A Sneak Peek at the 2018 Military Virtual Training and Simulation Summit with Capt. Bill “Roto” Reuter

Military Virtual Training and Simulation Summit

Starting today, military training leaders and experts will be gathering at the Spire Events Center in Washington, D.C. to attend the 2018 Military Virtual Training and Simulation Summit, hosted by the Defense Strategies Institute. The event will “provide a forum for members of the DoD, DHS, Private Industry, Academia and other relevant stakeholders to discuss the current and future direction and utilization of virtual training & simulation technologies throughout the Military Services,” according to the event’s website.
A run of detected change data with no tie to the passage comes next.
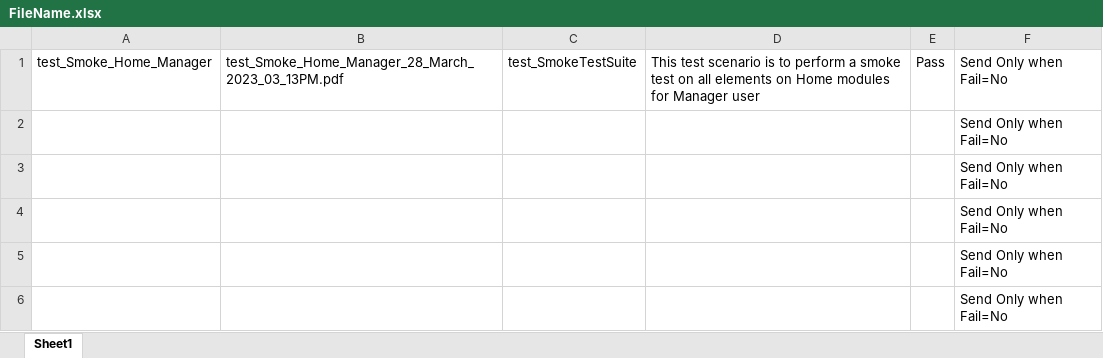
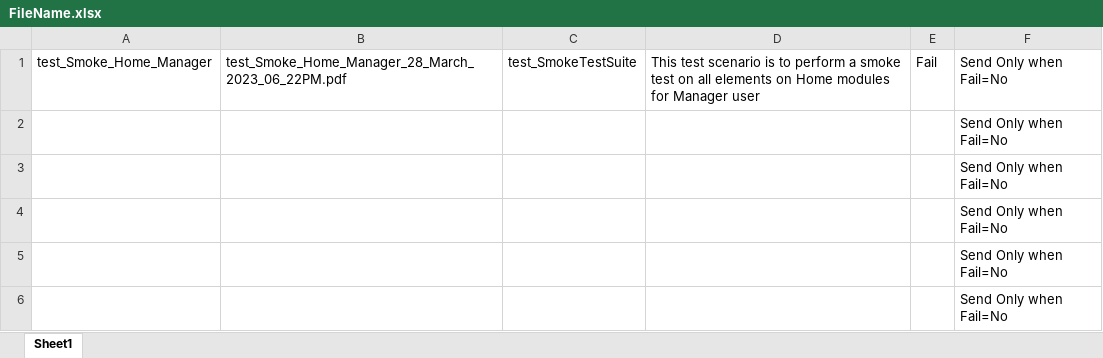
Before and after one commit to Neeraj5690/BCM, an Excel workbook: TestEnvironment/test_SmokeTestSuite/Manager/PDFFileNameData/FileName.xlsx, sheet Sheet1, drawn as a sheet; values as stored, in another font and other column widths than the file's, no borders; the diff names each change by its address in the sheet, - before the commit and + after, or states it on an @@ line.

```diff
--- a/TestEnvironment/test_SmokeTestSuite/Manager/PDFFileNameData/FileName.xlsx (sheet Sheet1)
+++ b/TestEnvironment/test_SmokeTestSuite/Manager/PDFFileNameData/FileName.xlsx (sheet Sheet1)
-B1: test_Smoke_Home_Manager_28_March_2023_03_13PM.pdf
+B1: test_Smoke_Home_Manager_28_March_2023_06_22PM.pdf
-E1: Pass
+E1: Fail
```
Also changed, not shown: TestEnvironment/MasterData/MasterDataFile.xlsx, TestEnvironment/test_SmokeTestSuite/Manager/Executiondir/Execution.xlsx, 7 other files.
To learn more about the current state of simulation training technology and the military’s use of such innovations, Modern Military Training spoke with Event Moderator CAPT (Ret.) Bill “Roto” Reuter, President, R-Squared Solutions, LLC and Board of Directors Member, National Center for Simulation. Here’s what Reuter had to say about this year’s Military Virtual Training and Simulation Summit and the ongoing progress in the industry:


Modern Military Training Editors (MMT): What are some of the key themes for this year’s Military Virtual Training and Simulation Summit? Which sessions are you most looking forward to?

Military Virtual Training and Simulation Summit
CAPT (Ret.) Bill “Roto” Reuter, President, R-Squared Solutions, LLC and Board of Directors Member, National Center for Simulation

CAPT (ret.) Bill “Roto” Reuter (BR): This year, we will focus on the trajectory of this industry to include the roles of new technologies such as virtual/augmented/mixed reality, artificial intelligence and others.  Additionally, there will be a focus on cyber and medical training and where virtual training can benefit these communities.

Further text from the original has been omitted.